Week 8: Module 4: Date 3/19/13
What is more important than food to the body? Well, at least AS important? SLEEP!!! As you probably already know the crew is rowing 24 hours a day, in shifts of one, two and four hours. This leaves a schedule of sleep that leaves just one four hour block a day for uninterrupted sleep. This is very different than what most of us are accustomed to. Most of us sleep at night for around 8 hours and if we are lucky wake up feeling rested. Sleep is a highly studied subject although still not fully understood.
Sleep consists of five stages, 1-4 and REM (Rapid Eye Movement). This is an example of a typical night sleep for an average adult.
Stage 1 sleep is a very light sleep, from which we can be awakened easily. During this stage people often experience sudden muscle contractions, which are often preceded by the feeling of falling. In stage 2 our eye movement stops and our brain waves slow. In stage 3 extremely slow brain waves occur, intermingled with occasional smaller faster waves. Stage 4 consists almost entirely of slow waves and together with stage 3, this is called deep sleep. It is difficult to wake someone from this deep sleep. During these stages there is no muscle or eye movement. When you are woken from this stage you often feel groggy or disoriented. The final stage, REM, is characterized by rapid jerky eye movements in all directions. Our limbs become paralyzed, breathing is more rapid, irregular and shallow, our heart rate increases as does our blood pressure. It is during this stage that we have dreams.
While many scientists have different ideas about these stages including REM most agree that going through all of these stages is an important part of sleep.

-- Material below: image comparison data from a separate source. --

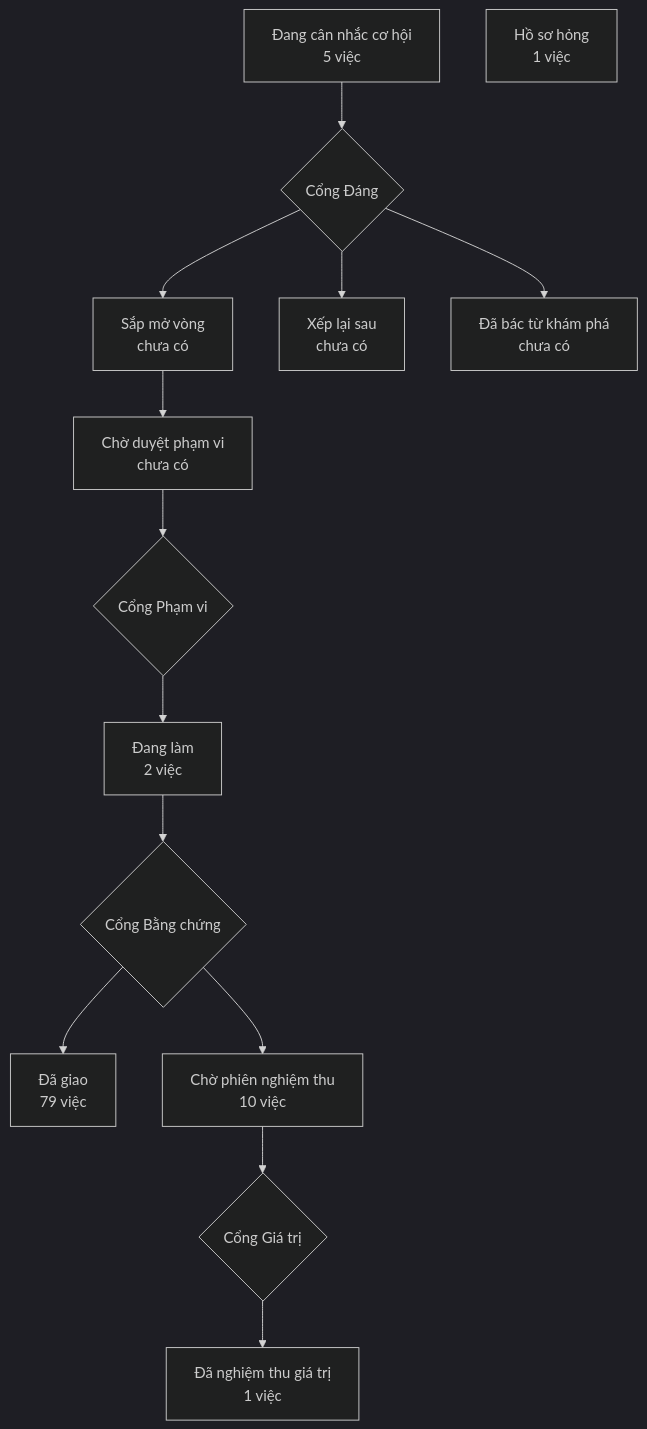
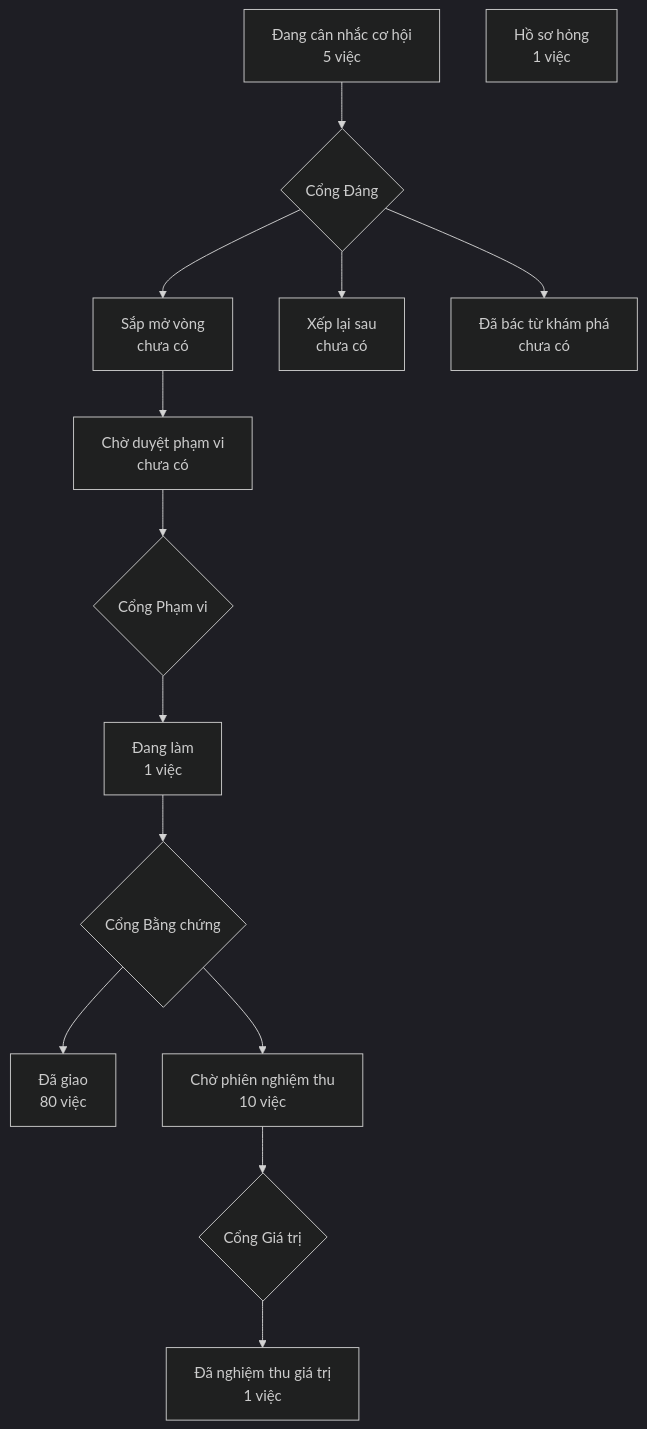
One commit to phanlemanh/crm-onehub changed the diagram in PRODUCT-MAP.md. Above: the diagram before and after it, drawn with Mermaid (dark theme). The commit also changed 3 other files, not shown here.

````diff
--- a/PRODUCT-MAP.md
+++ b/PRODUCT-MAP.md
@@ -6,13 +6,13 @@
 ```mermaid
 flowchart TD
   A["Đang cân nhắc cơ hội<br/>5 việc"] --> GD{"Cổng Đáng"}
   GD --> B["Sắp mở vòng<br/>chưa có"]
   GD --> XL["Xếp lại sau<br/>chưa có"]
   GD --> DB["Đã bác từ khám phá<br/>chưa có"]
   B --> CD["Chờ duyệt phạm vi<br/>chưa có"] --> GP{"Cổng Phạm vi"}
-  GP --> DL["Đang làm<br/>2 việc"] --> GB{"Cổng Bằng chứng"}
-  GB --> DG["Đã giao<br/>79 việc"]
+  GP --> DL["Đang làm<br/>1 việc"] --> GB{"Cổng Bằng chứng"}
+  GB --> DG["Đã giao<br/>80 việc"]
   GB --> CN["Chờ phiên nghiệm thu<br/>10 việc"] --> GG{"Cổng Giá trị"}
   GG --> NT["Đã nghiệm thu giá trị<br/>1 việc"]
   HS["Hồ sơ hỏng<br/>1 việc"]
 ```
````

If you look back to the graph of the sleep cycles you can see that during an average night’s sleep you will go through 4-5 cycles. The later stages of sleep consist of mainly stage 2 and REM. Again, while the significance of this is yet to be fully understood, the importance is not. Tomorrow we will look at circadian rhythms and how they influence sleep.